Lenovo announced the Tab S8, a bargain-priced tablet with an Intel Atom processor.
Intel announced a slightly upgraded Atom chip at Mobile World Congress and ZTE has already decided to use it. That’s good news for Intel for a number of reasons.
Can a Windows 8 tablet running on Intel’s Atom be a good middle ground between Windows RT and more expensive devices? Take a look at Acer’s W510: great battery life and full Windows 8.
Mobile World Congress just became Intel’s mobile coming out party. On Monday Orange will debut the first smartphone powered by Intel’s Atom processor at the show, giving Intel a key foothold in the European market as well as a critical endorsement from a major carrier.
SeaMicro, the startup that built out a business in the low-power, microserver market, is taking its server architecture mainstream by adding Intel’s Xeon chips inside its boxes. This is a fundamental rethinking of how servers are built to respond to the needs of webscale operators.
Intel’s wireless ambitions go beyond smartphones and tablets. It’s set its sights on the guts of the mobile network as well. By embracing a new network design concept called Cloud-RAN, Intel believes it can reshape wireless networks to make the best use of its chips.

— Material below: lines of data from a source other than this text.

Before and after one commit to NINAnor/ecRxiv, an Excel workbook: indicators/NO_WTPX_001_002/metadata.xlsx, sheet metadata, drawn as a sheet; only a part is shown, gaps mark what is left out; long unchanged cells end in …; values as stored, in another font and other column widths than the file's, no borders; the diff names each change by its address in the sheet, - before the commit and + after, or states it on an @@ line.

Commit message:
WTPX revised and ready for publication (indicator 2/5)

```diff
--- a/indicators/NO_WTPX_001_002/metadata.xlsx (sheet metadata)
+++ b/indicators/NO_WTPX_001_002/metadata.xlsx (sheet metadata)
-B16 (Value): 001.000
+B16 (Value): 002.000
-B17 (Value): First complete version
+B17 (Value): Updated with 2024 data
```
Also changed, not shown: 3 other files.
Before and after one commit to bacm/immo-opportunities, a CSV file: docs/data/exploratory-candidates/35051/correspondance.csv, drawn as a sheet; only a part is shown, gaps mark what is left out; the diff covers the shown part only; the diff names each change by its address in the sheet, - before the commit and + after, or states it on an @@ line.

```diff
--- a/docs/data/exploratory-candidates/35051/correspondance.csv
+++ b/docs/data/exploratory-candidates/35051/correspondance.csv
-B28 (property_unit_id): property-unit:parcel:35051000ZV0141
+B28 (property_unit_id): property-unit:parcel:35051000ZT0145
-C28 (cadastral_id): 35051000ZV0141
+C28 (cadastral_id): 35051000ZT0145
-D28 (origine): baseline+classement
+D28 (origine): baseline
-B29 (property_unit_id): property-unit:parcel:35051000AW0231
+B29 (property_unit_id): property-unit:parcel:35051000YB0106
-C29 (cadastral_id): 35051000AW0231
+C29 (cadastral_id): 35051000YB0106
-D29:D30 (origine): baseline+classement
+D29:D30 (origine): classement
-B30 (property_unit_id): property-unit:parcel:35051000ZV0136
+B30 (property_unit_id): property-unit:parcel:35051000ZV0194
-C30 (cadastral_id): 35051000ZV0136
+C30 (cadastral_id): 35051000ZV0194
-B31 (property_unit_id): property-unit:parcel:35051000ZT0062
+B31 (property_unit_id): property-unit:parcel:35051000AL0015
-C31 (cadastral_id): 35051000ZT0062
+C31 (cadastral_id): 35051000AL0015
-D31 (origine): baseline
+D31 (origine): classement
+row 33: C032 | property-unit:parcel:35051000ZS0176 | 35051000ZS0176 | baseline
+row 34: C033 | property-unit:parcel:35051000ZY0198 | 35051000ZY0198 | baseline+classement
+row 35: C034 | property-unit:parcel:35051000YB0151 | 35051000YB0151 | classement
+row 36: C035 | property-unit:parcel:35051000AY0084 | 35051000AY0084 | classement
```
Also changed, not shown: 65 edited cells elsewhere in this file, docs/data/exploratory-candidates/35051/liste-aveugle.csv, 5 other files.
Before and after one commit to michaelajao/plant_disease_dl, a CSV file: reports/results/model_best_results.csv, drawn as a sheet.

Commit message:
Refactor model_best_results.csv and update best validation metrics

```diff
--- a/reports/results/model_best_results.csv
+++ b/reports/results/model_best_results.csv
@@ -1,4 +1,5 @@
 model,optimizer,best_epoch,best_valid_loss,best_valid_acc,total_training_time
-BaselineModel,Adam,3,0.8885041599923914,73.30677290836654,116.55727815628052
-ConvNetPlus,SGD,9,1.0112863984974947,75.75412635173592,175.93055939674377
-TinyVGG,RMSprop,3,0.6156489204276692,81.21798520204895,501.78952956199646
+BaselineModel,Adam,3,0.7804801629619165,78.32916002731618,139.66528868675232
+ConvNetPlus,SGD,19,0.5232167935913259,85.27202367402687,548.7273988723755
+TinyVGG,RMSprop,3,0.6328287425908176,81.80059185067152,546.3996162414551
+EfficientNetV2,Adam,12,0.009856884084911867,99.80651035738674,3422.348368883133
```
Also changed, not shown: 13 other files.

Motorola and Lenovo have agreed to embed Intel’s Medfield applications chips in forthcoming Android phones. But for Intel to call Atom a success, it needs to make headway with the big handset makers, a difficult task considering how cozy many of them are with ARM.
Intel provided a glimpse of some reference designs for Android smartphones and tablets built off its Medfield mobile chip, which it believes will finally catapult the company into the mobile market in 2012. This is a refrain Intel has echoed before so will next year be different?
Online dating service eHarmony is using SeaMicro’s specialized Intel Atom-powered servers as the foundation of its Hadoop infrastructure, demonstrating that big data applications such as Hadoop might be a killer app for low-powered micro servers.